  4. Living Language — A low-cost language system that emphasizes conversational skills. I found the course to be rather dry and dull, but I see the online reviews are pretty good. Your mileage may vary. The local library has CDs, and so does the Prospector inter-library system. Or buy Living Language Spanish.

Online Courses

Duolingo — Very effective, addictive, and 100% free! How can it be free without ads? As one of the founders at Carnegie Mellon University explained in this super interesting (and humorous) TED Talk, users of this program help translate the World Wide Web while learning a new language. It’s an ingenious concept. Apps are available for Android and iOS; use Duolingo’s website on other operating systems.

With the above, I believe there is no reason to pay $500 for, say, Rosetta Stone. My recommendation is to use Pimsleur while cooking, cleaning, showering, driving, running, etc., and use Duolingo to learn how to read and write when you can sit down at a computer, tablet or smartphone.


Destinos — A PBS telenovela created in the early 90s to help you learn Spanish. There are 52 episodes, each being under 30 minutes. Every episode quickly reviews the previous one. I thought Destinos was super interesting (particularly because it visited at least four different Spanish-speaking countries) and has a riveting story line.

Vocabulary — You can make your own flashcards on this website, including with audio and quizzes.

TinyCards by Duolingo — The best flashcard app I have encountered! Make your own flashcards or browse public sets. There’s even a setting to pronounce words by Duolingo’s speech engine. Available as a mobile app for iOS and Android, and an excellent web app for any device.


Use of the subjunctive (Indiana-Purdue University Fort Wayne)

Por vs. para (


Forvo — Has audio pronunciations of almost every word in the world, including some brand names.
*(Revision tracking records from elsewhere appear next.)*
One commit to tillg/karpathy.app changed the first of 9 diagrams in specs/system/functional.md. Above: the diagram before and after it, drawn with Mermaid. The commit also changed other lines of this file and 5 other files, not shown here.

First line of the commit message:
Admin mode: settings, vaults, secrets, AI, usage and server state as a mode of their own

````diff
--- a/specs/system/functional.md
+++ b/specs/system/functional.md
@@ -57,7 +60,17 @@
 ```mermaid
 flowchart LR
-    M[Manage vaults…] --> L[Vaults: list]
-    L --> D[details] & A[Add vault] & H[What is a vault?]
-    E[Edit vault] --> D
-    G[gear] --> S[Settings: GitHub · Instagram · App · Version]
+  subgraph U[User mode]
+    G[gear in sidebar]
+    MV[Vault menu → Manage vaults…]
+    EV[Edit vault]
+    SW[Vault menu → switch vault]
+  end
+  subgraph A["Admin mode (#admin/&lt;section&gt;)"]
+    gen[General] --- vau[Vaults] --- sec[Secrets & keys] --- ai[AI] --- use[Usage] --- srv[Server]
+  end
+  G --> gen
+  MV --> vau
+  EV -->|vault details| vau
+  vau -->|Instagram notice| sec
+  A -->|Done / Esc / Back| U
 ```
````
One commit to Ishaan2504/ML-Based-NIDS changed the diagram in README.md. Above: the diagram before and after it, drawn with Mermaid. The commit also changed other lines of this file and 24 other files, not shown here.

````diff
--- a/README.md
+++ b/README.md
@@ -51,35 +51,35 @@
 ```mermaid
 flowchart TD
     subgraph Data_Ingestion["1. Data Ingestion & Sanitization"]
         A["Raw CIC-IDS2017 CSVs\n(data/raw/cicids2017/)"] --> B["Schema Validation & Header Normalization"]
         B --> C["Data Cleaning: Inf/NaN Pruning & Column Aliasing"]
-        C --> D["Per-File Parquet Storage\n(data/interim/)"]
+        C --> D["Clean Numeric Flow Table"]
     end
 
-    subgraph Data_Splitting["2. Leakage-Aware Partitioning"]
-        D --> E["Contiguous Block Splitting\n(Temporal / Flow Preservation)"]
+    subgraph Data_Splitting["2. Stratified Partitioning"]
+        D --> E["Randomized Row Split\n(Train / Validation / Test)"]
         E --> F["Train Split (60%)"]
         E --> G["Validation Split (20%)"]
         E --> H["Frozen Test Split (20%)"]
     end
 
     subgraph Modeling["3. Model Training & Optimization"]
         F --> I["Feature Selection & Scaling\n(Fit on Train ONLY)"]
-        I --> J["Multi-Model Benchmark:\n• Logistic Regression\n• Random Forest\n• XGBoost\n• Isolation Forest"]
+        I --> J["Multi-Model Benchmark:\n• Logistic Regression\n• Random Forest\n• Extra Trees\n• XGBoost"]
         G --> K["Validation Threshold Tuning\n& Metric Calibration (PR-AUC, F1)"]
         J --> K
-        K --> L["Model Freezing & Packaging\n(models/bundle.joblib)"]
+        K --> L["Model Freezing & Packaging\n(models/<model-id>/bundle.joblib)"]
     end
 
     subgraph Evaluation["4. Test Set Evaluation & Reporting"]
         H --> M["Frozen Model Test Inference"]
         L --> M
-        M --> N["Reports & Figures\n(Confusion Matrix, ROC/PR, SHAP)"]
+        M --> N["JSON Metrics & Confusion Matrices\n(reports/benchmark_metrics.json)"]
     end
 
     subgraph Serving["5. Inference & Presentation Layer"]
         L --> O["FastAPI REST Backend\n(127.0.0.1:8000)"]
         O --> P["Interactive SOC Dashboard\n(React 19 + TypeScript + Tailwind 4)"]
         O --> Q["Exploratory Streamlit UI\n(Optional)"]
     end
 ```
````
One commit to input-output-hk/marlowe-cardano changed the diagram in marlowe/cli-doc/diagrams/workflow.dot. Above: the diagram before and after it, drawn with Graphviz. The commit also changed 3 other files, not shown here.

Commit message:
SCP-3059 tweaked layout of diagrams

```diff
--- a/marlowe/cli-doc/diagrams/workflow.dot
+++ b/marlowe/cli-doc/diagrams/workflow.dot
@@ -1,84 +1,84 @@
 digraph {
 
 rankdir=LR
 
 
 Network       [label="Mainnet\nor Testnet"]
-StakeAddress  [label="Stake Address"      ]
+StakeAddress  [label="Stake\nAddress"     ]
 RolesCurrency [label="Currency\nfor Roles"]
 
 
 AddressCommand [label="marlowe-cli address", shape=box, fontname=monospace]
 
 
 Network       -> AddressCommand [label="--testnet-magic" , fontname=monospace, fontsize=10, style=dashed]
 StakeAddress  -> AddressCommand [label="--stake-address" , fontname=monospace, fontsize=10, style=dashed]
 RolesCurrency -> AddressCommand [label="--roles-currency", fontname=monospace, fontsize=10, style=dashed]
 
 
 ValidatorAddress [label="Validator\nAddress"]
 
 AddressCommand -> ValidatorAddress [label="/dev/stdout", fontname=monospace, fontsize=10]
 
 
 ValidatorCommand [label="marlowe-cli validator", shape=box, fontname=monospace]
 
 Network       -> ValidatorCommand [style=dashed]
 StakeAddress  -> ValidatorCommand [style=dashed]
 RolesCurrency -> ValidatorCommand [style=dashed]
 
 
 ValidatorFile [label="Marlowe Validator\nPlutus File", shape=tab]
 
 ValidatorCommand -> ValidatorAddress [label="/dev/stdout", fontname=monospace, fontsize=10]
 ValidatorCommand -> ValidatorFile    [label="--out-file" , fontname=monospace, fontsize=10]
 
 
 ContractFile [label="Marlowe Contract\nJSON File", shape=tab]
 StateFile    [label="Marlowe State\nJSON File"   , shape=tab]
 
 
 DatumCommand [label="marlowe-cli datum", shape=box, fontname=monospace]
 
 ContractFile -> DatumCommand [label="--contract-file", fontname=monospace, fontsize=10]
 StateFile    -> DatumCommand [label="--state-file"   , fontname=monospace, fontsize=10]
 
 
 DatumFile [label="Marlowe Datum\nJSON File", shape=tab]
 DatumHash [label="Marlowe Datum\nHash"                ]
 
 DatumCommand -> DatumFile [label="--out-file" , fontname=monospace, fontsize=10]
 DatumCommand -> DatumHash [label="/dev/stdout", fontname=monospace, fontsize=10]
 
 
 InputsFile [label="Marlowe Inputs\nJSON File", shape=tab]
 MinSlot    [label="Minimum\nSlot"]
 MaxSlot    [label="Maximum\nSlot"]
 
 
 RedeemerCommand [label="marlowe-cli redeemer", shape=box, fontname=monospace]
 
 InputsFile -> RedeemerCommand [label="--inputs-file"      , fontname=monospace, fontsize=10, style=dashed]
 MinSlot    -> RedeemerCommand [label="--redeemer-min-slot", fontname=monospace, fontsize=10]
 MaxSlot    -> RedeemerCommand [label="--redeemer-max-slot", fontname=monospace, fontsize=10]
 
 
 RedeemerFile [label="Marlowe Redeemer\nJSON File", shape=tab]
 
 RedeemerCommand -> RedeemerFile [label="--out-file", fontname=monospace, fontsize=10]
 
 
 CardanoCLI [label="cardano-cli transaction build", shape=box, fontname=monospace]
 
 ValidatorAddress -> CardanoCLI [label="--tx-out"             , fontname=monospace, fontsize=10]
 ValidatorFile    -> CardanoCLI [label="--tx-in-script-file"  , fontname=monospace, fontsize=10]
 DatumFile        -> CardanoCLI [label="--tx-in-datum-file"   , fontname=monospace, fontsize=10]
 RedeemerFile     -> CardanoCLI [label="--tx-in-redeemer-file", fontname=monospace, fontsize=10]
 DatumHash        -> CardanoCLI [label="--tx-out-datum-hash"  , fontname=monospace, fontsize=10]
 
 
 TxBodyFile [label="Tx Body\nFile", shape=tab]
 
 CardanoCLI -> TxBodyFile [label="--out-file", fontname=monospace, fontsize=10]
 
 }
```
Bing Translator or Google Translate — Useful when you quickly want to know how to pronounce whole phrases or sentences. The pronunciations are by “machine” but the accent is more accurate than most non-native speakers.

How to pronounce the Spanish ‘r’ (Google Answers) — Suggestions on how to roll your tongue for the single ‘r’ and trill your tongue for the double ‘r.’


How to type Spanish accents (